# [WHAT YOU NEED TO DO]
The entries shown here must be retyped in full, with no pictures included.
[[ SOURCE DATA open ]]
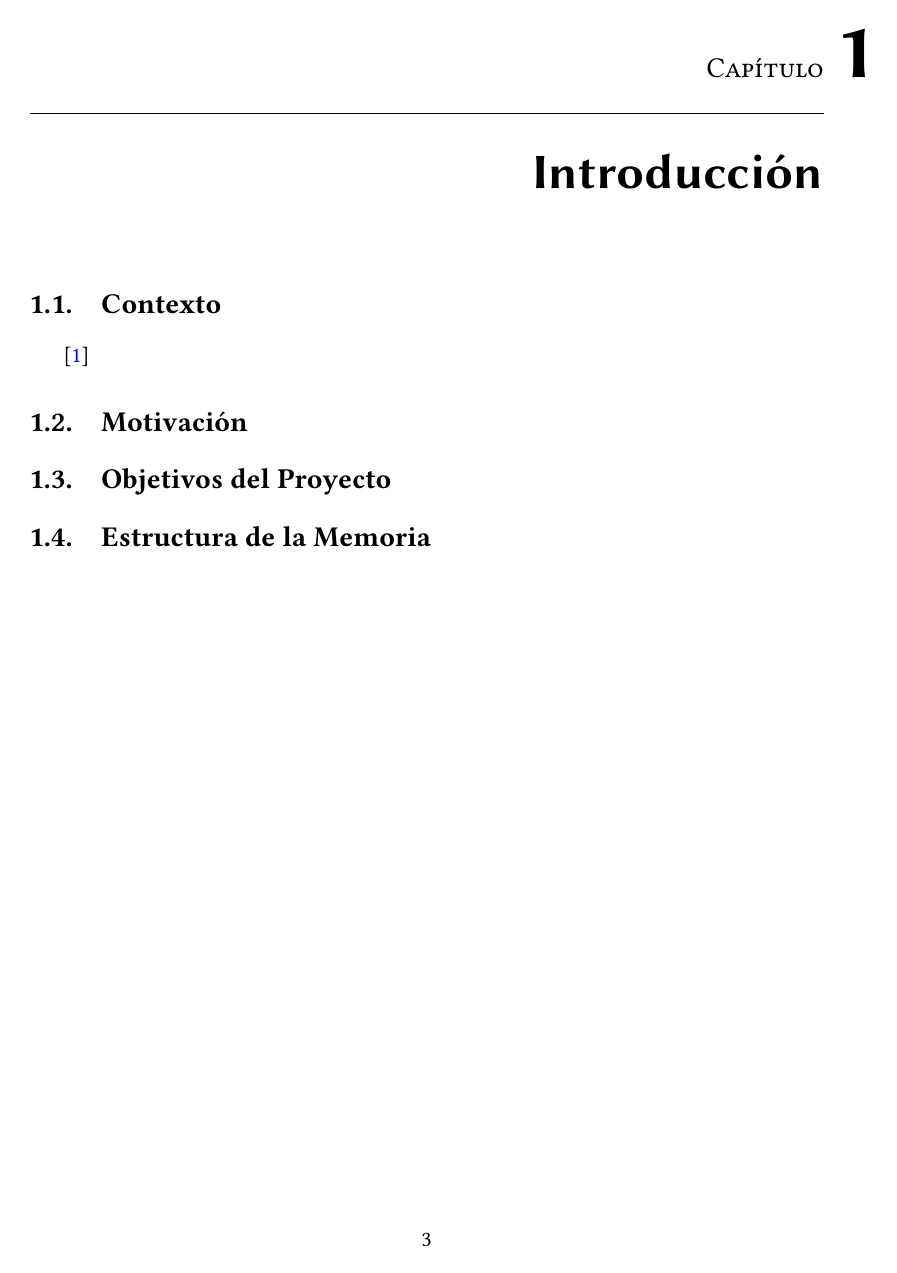
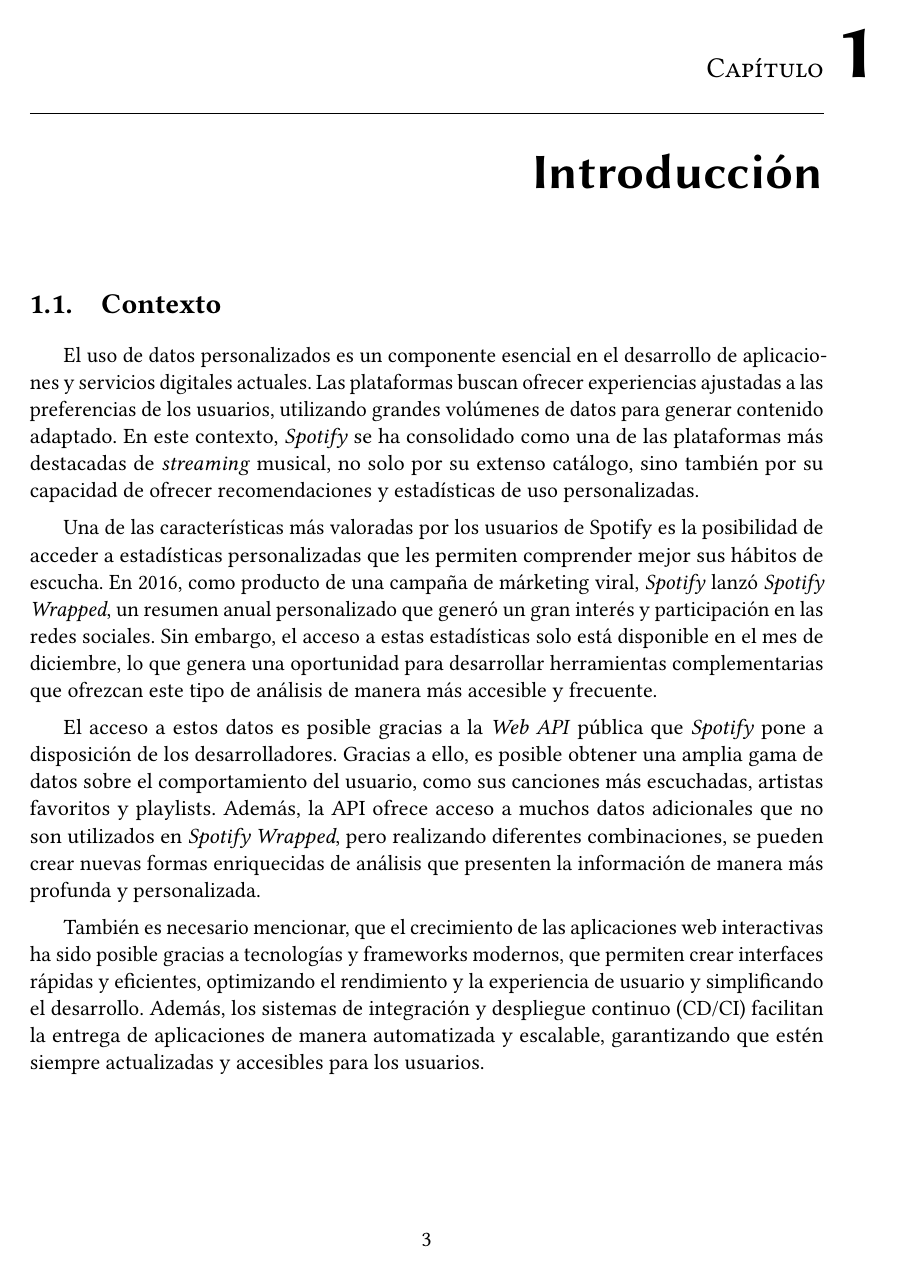
Before and after one commit to jonortega/TFG-memoria, a LaTeX thesis (main.tex, which reads content/chapters/1_introduccion.tex): page 15 of 31. Compiled offline with pdfLaTeX.

Commit message:
Escrito el Contexto y la Motivación

```diff
--- a/content/chapters/1_introduccion.tex
+++ b/content/chapters/1_introduccion.tex
@@ -1,5 +1,12 @@
 \section{Contexto}
-\cite{Shahbaba2011}
 
+El uso de datos personalizados es un componente esencial en el desarrollo de aplicaciones y servicios digitales actuales. Las plataformas buscan ofrecer experiencias ajustadas a las preferencias de los usuarios, utilizando grandes volúmenes de datos para generar contenido adaptado. En este contexto, \textit{Spotify} se ha consolidado como una de las plataformas más destacadas de \textit{streaming} musical, no solo por su extenso catálogo, sino también por su capacidad de ofrecer recomendaciones y estadísticas de uso personalizadas.
+
+Una de las características más valoradas por los usuarios de Spotify es la posibilidad de acceder a estadísticas personalizadas que les permiten comprender mejor sus hábitos de escucha. En 2016, como producto de una campaña de márketing viral, \textit{Spotify} lanzó \textit{Spotify Wrapped}, un resumen anual personalizado que generó un gran interés y participación en las redes sociales. Sin embargo, el acceso a estas estadísticas solo está disponible en el mes de diciembre, lo que genera una oportunidad para desarrollar herramientas complementarias que ofrezcan este tipo de análisis de manera más accesible y frecuente.
+
+El acceso a estos datos es posible gracias a la \textit{Web API} pública que \textit{Spotify} pone a disposición de los desarrolladores. Gracias a ello, es posible obtener una amplia gama de datos sobre el comportamiento del usuario, como sus canciones más escuchadas, artistas favoritos y playlists. Además, la API ofrece acceso a muchos datos adicionales que no son utilizados en \textit{Spotify Wrapped}, pero realizando diferentes combinaciones, se pueden crear nuevas formas enriquecidas de análisis que presenten la información de manera más profunda y personalizada.
+
+También es necesario mencionar, que el crecimiento de las aplicaciones web interactivas ha sido posible gracias a tecnologías y frameworks modernos, que permiten crear interfaces rápidas y eficientes, optimizando el
+rendimiento y la experiencia de usuario y simplificando el desarrollo. Además, los sistemas de integración y despliegue continuo (CD/CI) facilitan la entrega de aplicaciones de manera automatizada y escalable, garantizando que estén siempre actualizadas y accesibles para los usuarios.
 
 \section{Motivación}
--- a/main.tex
+++ b/main.tex
@@ -17,6 +17,7 @@
 % \chapterstyle{verville} -> Simple, centrado
 
 \pdfobjcompresslevel 0
+\raggedbottom
 
 %%%%%%%%%%%%%%%
 % INTOFMACIÓN %
```
Also changed, not shown: README.md, main.pdf, content/chapters/1_introduccion.tex (7 more changed lines).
[[ SOURCE DATA closed ]]
# [TASK ANSWER]
Before and after one commit to jonortega/TFG-memoria, a LaTeX thesis (main.tex, which reads content/chapters/1_introduccion.tex): page 15 of 31. Compiled offline with pdfLaTeX.

Commit message:
Escrito el Contexto y la Motivación

```diff
--- a/content/chapters/1_introduccion.tex
+++ b/content/chapters/1_introduccion.tex
@@ -1,5 +1,12 @@
 \section{Contexto}
-\cite{Shahbaba2011}
 
+El uso de datos personalizados es un componente esencial en el desarrollo de aplicaciones y servicios digitales actuales. Las plataformas buscan ofrecer experiencias ajustadas a las preferencias de los usuarios, utilizando grandes volúmenes de datos para generar contenido adaptado. En este contexto, \textit{Spotify} se ha consolidado como una de las plataformas más destacadas de \textit{streaming} musical, no solo por su extenso catálogo, sino también por su capacidad de ofrecer recomendaciones y estadísticas de uso personalizadas.
+
+Una de las características más valoradas por los usuarios de Spotify es la posibilidad de acceder a estadísticas personalizadas que les permiten comprender mejor sus hábitos de escucha. En 2016, como producto de una campaña de márketing viral, \textit{Spotify} lanzó \textit{Spotify Wrapped}, un resumen anual personalizado que generó un gran interés y participación en las redes sociales. Sin embargo, el acceso a estas estadísticas solo está disponible en el mes de diciembre, lo que genera una oportunidad para desarrollar herramientas complementarias que ofrezcan este tipo de análisis de manera más accesible y frecuente.
+
+El acceso a estos datos es posible gracias a la \textit{Web API} pública que \textit{Spotify} pone a disposición de los desarrolladores. Gracias a ello, es posible obtener una amplia gama de datos sobre el comportamiento del usuario, como sus canciones más escuchadas, artistas favoritos y playlists. Además, la API ofrece acceso a muchos datos adicionales que no son utilizados en \textit{Spotify Wrapped}, pero realizando diferentes combinaciones, se pueden crear nuevas formas enriquecidas de análisis que presenten la información de manera más profunda y personalizada.
+
+También es necesario mencionar, que el crecimiento de las aplicaciones web interactivas ha sido posible gracias a tecnologías y frameworks modernos, que permiten crear interfaces rápidas y eficientes, optimizando el
+rendimiento y la experiencia de usuario y simplificando el desarrollo. Además, los sistemas de integración y despliegue continuo (CD/CI) facilitan la entrega de aplicaciones de manera automatizada y escalable, garantizando que estén siempre actualizadas y accesibles para los usuarios.
 
 \section{Motivación}
--- a/main.tex
+++ b/main.tex
@@ -17,6 +17,7 @@
 % \chapterstyle{verville} -> Simple, centrado
 
 \pdfobjcompresslevel 0
+\raggedbottom
 
 %%%%%%%%%%%%%%%
 % INTOFMACIÓN %
```
Also changed, not shown: README.md, main.pdf, content/chapters/1_introduccion.tex (7 more changed lines).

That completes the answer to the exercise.